Supporters of the Environmental Protection Agency’s Renewable Fuel Standard (RFS) claim the program “mitigates” anthropogenic global warming by substituting biofuels for petroleum products in the nation’s motor fuel supply. Some environmental researchers and advocates disagree. According to them, the lifecycle carbon dioxide (CO2) emissions of energy crop production, processing, and consumption equal, or exceed, those associated with petroleum extraction, refining, and consumption.
I won’t try to settle that highly technical disputation, but this much is clear: even if the RFS does reduce CO2 emissions, the climatic effects are too small for anyone to notice, measure, or verify.
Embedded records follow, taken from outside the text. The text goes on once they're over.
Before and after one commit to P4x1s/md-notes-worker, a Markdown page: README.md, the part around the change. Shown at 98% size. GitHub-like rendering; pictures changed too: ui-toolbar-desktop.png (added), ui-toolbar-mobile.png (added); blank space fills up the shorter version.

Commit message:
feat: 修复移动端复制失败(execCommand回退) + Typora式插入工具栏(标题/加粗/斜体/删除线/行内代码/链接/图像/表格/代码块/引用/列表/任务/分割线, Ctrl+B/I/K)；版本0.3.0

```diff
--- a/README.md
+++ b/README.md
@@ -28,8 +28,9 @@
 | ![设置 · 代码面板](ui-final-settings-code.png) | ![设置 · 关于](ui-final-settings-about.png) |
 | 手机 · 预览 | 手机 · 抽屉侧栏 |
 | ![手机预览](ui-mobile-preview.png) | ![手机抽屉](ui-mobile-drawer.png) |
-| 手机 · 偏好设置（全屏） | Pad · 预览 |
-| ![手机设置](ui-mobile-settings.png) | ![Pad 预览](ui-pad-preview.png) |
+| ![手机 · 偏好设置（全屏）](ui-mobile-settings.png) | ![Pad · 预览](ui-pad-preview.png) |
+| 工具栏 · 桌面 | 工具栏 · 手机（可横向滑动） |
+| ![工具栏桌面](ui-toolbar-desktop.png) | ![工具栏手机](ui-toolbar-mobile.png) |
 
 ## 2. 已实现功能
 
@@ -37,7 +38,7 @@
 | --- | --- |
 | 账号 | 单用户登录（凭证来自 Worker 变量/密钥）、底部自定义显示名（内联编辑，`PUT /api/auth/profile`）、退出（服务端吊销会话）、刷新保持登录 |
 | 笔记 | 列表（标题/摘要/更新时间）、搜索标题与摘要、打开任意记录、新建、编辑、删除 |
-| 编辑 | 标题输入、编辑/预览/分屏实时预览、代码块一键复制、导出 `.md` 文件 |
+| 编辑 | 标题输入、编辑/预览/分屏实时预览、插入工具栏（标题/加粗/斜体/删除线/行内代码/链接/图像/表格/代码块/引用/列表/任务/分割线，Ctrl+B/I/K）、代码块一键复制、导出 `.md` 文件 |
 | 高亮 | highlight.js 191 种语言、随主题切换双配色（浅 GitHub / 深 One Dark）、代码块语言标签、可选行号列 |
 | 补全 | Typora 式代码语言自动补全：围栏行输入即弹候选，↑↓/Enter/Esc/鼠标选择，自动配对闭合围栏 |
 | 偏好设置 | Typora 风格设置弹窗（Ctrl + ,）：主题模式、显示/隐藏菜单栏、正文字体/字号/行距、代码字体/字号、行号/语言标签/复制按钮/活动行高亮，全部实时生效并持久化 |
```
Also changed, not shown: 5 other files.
In contrast, corn and soy production discernibly increase the combined heat and humidity of hot summer days in the Midwest, according to a recent Associated Press article, humorously titled “Midwest mugginess linked to crops working up a corn sweat.” And although not mentioned in the article, the link between the RFS and expanding cultivation of those two energy crops is obvious.
The AP reports:
Midwest's first dangerous bout of heat and humidity this summer is partly to blame on the moisture piped out of the ground and into the atmosphere by the increasing acreage of corn crops reaching peak maturity, meteorologists and atmospheric researchers say. That muggy mist, jokingly called “corn sweat,” gets blown around the country, even enveloping more distant urban areas, like Chicago and Minneapolis.
Corn sweat, more technically known as evapotranspiration, influences regional climate as follows:
Basically, when corn crops mature in late July, they act like billions of straws drawing up soil moisture. It beads up on vast leafy canopies and is carried off by warmer air. Much of the humidity enveloping the region this week is siphoned off the Gulf of Mexico, but a measurable contribution comes from corn and soybean crops, say researchers like Ken Kunkel, a professor of atmospheric sciences at N.C. State University.
I sent the AP article to University of Alabama in Huntsville atmospheric scientist John Christy, who elaborated a bit on the mechanisms at work: “The indigenous prairie grasses would shut off transpiration when stressed, but corn is a very thirsty plant and transpires continually, drawing moisture from deeper down and depositing it in the near-surface air. Corn is also darker than prairie grasses, so allows more solar absorption.”
Agriculture has been humidifying the Midwest for decades. Kunkel and colleagues found that “above average soil moisture and evapotranspiration” increased “apparent” (experienced) temperature during the 1995 heat wave that killed several hundred people in Chicago. Adaptation keeps reducing U.S. heat-related mortality from one decade to the next. Nonetheless, it’s worth noting that corn and soy are perspiring from millions of additional acres since Congress dramatically expanded the RFS in 2007.
Based on YCharts, the online financial data research platform, I calculate that the number of corn acres planted during 2007-2016 averaged 91.1 million annually. That’s about 12 million acres more than the average of the previous 10 years, when annual acreage never exceeded 81.8 million.
U.S. farmers planted about 6.1 million more corn acres this year than last. As the AP reports, “More than 94 million acres of corn were planted this year, an increase of 7 percent from 2015, according to the U.S. Department of Agriculture. That's the third-highest corn acreage since 1944. Soybeans, which also contribute to humidity levels, are at record high acreage, too.”
The irony is obvious. A central planning scheme created to combat global warming is increasing summer swelter in the Midwest.